Another statement from the Jet Airways’ management held out the hope that a deal will be struck by May 10 which could possibly help revive the airline. Even if there is a deal, it is fairly safe to bet that it will leave banks with big losses and the outcome will be vastly different from the one trumpeted by the SBI chairman just last week.
Meanwhile, all the key stakeholders – employees, customers and shareholders – are in the dark about why the deal failed and the exact reason why some lenders refused to play ball and provide emergency funding to keep the airline afloat until new bidders were found. We are also clueless about whether all the announcements to the stock exchanges are nullified by the lenders’ refusal to provide the promised emergency funding.
Has the conversion of one rupee of debt into 50.5% equity also been dropped? If so, does it mean that the status quo is maintained over the shareholding of Naresh Goyal’s family (50.5%) and Etihad Airways (25%) when a new deal is hammered out? What is the legal sanctity of this? All this ought to have been clarified to the stock exchanges in a transparent manner; but, apparently, banks and Jet Airways are above such disclosures.
I have emailed the SBI for answers since neither the lenders’ statement nor that from Jet Airways provides any clarity. The Bombay Stock Exchange’s (BSE’s) website, however, shows that the capital structure has not changed and Goyal’s holding remains intact. We learn that only 31% of these shares are pledged. Isn’t it worth asking why PSBs have failed to ensure that his entire shareholding was pledged when they lent so much money to the company?
The only positive outcome is that the brazen attempt to permit Naresh Goyal to bid for the airline, within a week after the deal, was dropped after Etihad Airways and TPG Partners threatened to walk out. The disastrous optics of such a move, when elections are in progress, may have also made a difference.
As things stand, the possible bidders are: Etihad Airways, TPG Capital, Indigo Partners and the National Investment and Infrastructure Fund (NIIF). Of these, the last is a quasi-sovereign fund set up by the Indian government to provide long-term infrastructure funding. If it emerges as a successful bidder, shouldn’t we see it as backdoor nationalisation – effectively a socialisation of losses?

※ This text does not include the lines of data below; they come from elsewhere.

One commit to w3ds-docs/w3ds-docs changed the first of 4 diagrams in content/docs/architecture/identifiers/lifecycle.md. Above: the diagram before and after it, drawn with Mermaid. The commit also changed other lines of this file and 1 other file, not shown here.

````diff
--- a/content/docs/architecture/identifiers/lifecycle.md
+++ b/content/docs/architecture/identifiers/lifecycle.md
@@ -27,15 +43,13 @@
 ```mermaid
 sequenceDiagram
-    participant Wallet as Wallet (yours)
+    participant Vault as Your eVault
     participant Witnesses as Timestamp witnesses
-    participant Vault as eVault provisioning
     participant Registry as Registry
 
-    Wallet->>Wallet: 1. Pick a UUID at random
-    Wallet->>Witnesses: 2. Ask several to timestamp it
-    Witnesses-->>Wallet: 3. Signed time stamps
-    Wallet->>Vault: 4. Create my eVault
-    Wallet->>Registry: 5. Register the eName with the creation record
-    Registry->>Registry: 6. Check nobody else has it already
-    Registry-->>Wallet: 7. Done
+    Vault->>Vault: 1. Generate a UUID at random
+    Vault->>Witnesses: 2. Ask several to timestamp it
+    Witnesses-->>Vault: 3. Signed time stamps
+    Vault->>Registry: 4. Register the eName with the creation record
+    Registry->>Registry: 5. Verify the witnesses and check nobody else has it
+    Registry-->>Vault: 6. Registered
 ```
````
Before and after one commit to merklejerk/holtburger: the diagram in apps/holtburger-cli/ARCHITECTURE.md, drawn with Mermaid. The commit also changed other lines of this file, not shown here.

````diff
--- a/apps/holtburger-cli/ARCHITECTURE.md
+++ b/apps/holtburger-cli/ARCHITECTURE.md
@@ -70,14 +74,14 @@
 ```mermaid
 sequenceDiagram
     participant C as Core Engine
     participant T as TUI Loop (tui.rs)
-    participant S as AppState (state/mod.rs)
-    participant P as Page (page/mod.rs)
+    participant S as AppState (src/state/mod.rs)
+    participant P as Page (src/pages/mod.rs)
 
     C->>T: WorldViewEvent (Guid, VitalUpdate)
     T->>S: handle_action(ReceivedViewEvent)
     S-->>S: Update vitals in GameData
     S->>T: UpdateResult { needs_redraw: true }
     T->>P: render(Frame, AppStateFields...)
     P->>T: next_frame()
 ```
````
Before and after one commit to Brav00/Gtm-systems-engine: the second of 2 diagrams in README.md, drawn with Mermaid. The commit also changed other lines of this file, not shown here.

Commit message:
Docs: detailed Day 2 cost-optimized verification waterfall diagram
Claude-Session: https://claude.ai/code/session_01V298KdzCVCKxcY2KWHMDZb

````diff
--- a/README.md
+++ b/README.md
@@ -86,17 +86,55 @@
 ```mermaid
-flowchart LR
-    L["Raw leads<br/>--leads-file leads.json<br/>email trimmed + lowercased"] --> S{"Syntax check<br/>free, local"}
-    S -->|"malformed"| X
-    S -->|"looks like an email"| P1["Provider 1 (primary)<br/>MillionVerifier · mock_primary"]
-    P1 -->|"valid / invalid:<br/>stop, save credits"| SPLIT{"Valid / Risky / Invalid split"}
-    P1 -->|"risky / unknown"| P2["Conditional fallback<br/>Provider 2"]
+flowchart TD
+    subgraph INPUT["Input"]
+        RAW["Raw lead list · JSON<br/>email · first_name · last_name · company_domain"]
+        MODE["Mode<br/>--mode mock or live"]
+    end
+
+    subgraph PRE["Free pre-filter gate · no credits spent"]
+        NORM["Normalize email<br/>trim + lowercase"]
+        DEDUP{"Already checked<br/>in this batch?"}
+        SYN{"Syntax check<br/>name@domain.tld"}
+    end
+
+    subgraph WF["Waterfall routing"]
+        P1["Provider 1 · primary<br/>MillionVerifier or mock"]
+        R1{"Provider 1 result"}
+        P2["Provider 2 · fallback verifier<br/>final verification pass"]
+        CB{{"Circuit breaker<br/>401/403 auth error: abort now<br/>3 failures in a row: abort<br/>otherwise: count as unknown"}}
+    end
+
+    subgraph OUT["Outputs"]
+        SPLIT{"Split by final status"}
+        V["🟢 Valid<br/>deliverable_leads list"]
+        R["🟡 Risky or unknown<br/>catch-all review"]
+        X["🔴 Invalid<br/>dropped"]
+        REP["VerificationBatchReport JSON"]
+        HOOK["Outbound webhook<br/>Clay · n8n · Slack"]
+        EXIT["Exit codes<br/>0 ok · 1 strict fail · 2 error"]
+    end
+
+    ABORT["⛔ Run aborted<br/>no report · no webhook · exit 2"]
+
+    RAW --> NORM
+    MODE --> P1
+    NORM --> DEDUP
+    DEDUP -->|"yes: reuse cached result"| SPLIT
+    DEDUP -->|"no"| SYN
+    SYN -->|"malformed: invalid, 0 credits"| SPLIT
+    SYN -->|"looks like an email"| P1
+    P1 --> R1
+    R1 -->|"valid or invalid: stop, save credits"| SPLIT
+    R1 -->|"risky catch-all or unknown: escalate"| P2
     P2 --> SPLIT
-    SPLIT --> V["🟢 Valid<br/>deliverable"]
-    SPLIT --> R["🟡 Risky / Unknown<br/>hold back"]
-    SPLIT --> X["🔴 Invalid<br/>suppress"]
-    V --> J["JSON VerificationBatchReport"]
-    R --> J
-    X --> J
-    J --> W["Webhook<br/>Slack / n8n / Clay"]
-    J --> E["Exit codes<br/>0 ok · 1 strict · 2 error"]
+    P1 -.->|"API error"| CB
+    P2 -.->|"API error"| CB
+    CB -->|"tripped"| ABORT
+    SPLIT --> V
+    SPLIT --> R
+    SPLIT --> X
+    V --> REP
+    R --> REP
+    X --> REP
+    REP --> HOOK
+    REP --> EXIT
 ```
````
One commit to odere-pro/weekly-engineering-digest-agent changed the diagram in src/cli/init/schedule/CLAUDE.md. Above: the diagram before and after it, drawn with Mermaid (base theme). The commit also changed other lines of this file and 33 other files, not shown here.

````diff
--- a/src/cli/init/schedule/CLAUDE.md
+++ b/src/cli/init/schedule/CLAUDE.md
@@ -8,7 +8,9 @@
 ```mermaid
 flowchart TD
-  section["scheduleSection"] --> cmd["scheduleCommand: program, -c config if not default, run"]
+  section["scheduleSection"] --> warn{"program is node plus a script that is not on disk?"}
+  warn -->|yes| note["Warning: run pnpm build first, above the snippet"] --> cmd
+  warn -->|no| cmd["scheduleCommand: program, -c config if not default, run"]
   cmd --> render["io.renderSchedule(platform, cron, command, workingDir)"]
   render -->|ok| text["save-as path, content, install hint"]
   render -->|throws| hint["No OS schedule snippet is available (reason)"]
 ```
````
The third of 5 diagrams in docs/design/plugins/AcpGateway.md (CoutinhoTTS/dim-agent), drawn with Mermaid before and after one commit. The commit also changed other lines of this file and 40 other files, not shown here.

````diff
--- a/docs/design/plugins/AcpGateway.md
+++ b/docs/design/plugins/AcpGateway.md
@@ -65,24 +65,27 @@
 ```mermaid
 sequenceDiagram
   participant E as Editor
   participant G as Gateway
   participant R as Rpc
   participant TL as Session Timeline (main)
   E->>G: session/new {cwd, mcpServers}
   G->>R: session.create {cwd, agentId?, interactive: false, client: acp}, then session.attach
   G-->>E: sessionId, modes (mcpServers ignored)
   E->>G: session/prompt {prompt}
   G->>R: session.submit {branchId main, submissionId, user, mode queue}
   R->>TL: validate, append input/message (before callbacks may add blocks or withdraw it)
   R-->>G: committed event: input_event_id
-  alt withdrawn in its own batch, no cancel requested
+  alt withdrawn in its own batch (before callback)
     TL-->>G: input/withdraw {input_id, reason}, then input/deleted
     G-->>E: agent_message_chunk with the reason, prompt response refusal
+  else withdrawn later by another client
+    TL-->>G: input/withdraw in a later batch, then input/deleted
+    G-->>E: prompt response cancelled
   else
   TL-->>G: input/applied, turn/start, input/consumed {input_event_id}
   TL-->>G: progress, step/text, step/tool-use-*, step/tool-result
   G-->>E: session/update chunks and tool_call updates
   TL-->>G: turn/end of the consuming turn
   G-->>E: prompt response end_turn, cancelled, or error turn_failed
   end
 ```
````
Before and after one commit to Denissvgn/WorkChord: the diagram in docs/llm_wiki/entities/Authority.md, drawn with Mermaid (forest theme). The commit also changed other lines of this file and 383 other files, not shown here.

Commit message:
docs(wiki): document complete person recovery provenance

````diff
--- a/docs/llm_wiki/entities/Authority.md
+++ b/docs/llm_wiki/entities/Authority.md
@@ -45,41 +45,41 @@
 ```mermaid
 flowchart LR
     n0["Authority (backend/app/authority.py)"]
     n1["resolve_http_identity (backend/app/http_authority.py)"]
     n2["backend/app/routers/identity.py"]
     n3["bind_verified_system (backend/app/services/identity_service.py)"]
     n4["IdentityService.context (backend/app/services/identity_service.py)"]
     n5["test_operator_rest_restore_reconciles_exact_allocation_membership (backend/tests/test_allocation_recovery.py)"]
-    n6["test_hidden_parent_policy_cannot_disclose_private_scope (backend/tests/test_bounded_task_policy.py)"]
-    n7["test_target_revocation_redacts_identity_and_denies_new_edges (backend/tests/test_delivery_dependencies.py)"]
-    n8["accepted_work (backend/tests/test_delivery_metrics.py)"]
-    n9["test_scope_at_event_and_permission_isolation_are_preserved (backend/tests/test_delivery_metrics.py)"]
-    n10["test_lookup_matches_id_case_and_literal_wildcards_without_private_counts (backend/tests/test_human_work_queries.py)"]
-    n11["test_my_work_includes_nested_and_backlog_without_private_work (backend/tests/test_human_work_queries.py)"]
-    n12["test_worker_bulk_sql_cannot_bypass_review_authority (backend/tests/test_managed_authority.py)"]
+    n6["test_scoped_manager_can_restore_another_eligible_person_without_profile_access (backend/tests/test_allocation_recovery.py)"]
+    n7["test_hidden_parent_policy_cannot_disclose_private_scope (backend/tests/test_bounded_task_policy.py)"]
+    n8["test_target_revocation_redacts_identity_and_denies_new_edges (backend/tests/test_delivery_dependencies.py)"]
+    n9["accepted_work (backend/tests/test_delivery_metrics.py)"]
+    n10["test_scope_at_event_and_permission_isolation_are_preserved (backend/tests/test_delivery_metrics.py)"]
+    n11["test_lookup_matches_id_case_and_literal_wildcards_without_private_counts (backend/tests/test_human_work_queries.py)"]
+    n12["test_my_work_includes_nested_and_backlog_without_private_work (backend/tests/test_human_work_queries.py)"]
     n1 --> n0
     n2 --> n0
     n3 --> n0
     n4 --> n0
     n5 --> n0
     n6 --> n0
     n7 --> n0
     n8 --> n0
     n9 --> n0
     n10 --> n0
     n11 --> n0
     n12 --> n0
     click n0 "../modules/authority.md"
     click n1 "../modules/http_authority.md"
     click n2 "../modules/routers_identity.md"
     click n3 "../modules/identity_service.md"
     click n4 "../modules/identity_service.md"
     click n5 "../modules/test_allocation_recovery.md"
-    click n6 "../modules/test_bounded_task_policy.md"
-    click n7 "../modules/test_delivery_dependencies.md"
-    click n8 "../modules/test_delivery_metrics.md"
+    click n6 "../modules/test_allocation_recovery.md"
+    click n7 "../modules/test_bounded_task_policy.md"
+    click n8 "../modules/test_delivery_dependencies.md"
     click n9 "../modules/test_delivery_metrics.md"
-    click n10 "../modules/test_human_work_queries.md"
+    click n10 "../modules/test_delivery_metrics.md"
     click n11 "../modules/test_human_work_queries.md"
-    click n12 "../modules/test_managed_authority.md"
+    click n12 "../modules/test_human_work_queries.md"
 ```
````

Meanwhile, there is another irony: Vijay Mallya, who faces extradition to India, has been repeatedly tweeting to taunt our banks and asking them why they are refusing to take his money. “I have offered to pay back 100% but am being criminally charged instead. Airline Karma?” tweeted Mallya.
The question is pertinent. We, too, would really like to know why banks are not taking his money and why his financial obligation cannot be separated from the criminality of his actions, if any, such as the money laundering that he is facing.
All this only smacks of confused policymaking and economic bungling that hurts employees, shareholders, customers and taxpayers. How long will we continue to pay the price for such cronyism, phone banking, perpetual bungling and failed regulation?
This article was first published on Moneylife. Read the original here.